The authorities in Jakarta are getting set to sink just over $5bn in the new Indonesian sovereign wealth fund that it hopes will attract a further $15bn from abroad. The funds will be used to help the country’s economy weather the effects of the coronavirus pandemic, improve its infrastructure and boost its healthcare, energy, tourism and technology sectors. Finance Minister Sri Mulyani Indrawati said that $2bn of the capital would be committed in cash, while the remainder would be in the form of shares in state-owned enterprises (SOEs) and other state assets.
“The model of this sovereign wealth fund is a combination of development and stabilisation fund and we would use other international sovereign wealth funds as the standard for best practice,” she said. “We hope we can get reputable strategic partners so we can develop these assets to attract investment better.”
The UAE, the Japanese Softbank conglomerate and the US-based International Development Finance Corporation (IFDC) have already been lined up to invest in the fund, according to officials.
Authorisation for the new Indonesian sovereign wealth fund – known officially as the Investment Authority Indonesia – was enshrined in the Omnibus Law on Job Creation that was given the seal of approval by the Indonesian House of Representatives earlier this month. The law was met with widespread protests and criticism from labor unions and civil groups over its potentially negative impact on labor rights and the environment, with thousands of workers and students protesting across the country as they joined in a three-day national strike
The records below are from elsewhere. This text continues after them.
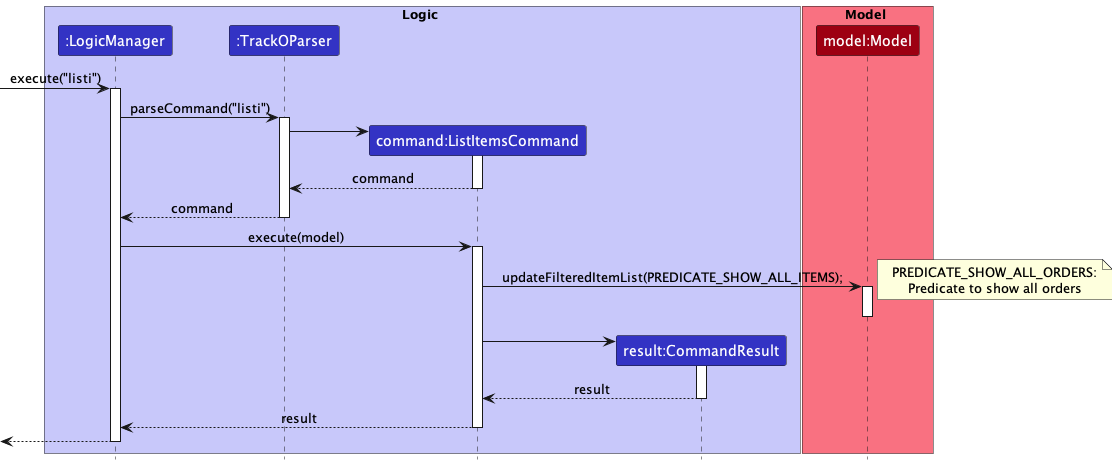
Earlier version of the PlantUML export docs/images/ListItemsSequenceDiagram.png (nus-cs2103-AY2223S1/tp).
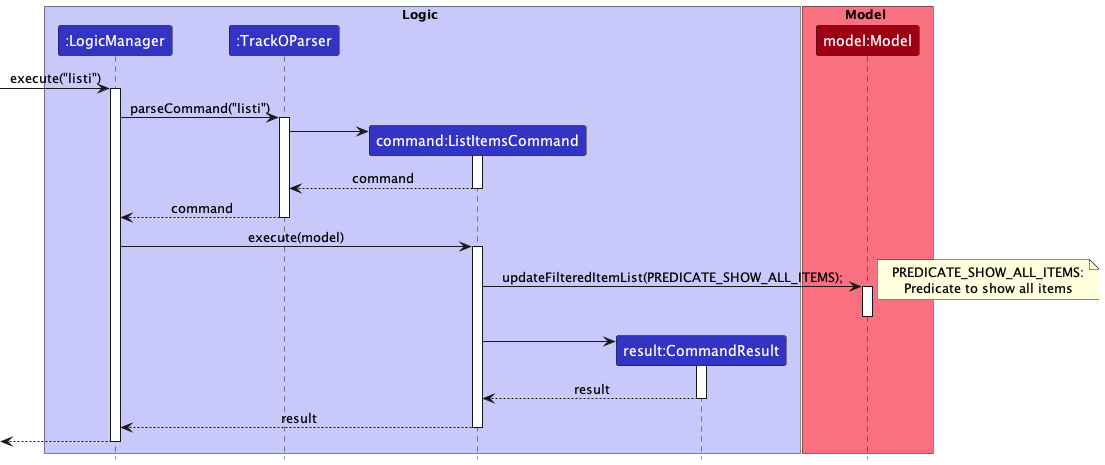
Above is the later version.

What changed in the source:
```diff
@@ -37,8 +37,8 @@
 deactivate Model
 
 note right
-PREDICATE_SHOW_ALL_ORDERS:
-Predicate to show all orders
+PREDICATE_SHOW_ALL_ITEMS:
+Predicate to show all items
 end note
 
 create CommandResult
```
The new law is intended in make doing business in Indonesia easier by reducing red tape, simplifying land acquisition processes, easing restrictions on foreign investment, loosening labor laws and providing more incentives to free-trade zones.
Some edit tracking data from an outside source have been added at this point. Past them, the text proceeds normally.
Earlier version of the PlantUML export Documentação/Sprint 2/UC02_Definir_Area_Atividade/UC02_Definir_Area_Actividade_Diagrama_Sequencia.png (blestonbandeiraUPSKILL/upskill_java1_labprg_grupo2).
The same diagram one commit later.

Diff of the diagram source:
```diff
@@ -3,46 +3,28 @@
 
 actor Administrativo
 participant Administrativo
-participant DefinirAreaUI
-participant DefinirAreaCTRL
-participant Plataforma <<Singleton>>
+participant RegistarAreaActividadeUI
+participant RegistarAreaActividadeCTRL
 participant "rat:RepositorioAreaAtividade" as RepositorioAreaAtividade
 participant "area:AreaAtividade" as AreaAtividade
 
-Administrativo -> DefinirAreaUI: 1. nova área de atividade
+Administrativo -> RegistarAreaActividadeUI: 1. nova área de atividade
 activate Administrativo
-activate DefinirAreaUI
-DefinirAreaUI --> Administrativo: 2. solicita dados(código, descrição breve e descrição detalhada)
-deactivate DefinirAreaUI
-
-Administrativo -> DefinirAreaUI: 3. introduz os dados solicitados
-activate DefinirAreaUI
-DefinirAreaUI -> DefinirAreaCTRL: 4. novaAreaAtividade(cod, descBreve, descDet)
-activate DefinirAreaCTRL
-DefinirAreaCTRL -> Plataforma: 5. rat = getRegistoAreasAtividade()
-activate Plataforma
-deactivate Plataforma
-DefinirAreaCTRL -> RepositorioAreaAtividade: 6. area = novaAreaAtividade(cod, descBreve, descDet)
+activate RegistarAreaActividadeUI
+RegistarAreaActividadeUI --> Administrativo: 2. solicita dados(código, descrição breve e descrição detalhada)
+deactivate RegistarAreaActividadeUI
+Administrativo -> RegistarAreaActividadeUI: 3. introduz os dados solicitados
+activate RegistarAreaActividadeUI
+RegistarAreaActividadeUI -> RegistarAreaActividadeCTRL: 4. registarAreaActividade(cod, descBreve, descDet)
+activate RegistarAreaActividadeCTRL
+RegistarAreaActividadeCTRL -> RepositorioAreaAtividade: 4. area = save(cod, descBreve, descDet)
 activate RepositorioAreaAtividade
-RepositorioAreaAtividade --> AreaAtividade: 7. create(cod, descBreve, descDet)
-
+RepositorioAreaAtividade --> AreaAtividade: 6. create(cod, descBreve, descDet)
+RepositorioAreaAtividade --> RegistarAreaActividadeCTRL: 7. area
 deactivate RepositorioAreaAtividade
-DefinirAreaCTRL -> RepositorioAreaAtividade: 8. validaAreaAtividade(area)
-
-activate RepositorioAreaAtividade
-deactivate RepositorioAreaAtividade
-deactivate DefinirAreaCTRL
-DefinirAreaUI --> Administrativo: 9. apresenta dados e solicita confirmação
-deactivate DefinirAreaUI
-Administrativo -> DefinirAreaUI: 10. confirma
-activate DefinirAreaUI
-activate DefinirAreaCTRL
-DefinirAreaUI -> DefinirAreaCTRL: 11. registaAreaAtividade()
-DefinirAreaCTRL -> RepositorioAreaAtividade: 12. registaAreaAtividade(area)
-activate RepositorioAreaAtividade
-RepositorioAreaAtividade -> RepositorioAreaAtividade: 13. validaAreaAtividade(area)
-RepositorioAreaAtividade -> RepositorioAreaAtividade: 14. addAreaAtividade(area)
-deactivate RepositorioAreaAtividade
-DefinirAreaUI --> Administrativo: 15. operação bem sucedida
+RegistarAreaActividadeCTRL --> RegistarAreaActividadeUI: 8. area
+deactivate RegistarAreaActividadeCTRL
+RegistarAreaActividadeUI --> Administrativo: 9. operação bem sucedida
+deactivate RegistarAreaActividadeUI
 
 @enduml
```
President Joko Widodo’s government hopes that the reforms will also allow Indonesia to capitalise on shifts in global manufacturing supply chains brought on by the current US-China trade war. This has prompted many multinationals to seek to diversify their supply chains away from China to elsewhere in Asia. While some have relocated their operations to Indonesia, the local business environment is acknowledged to have kept their numbers down.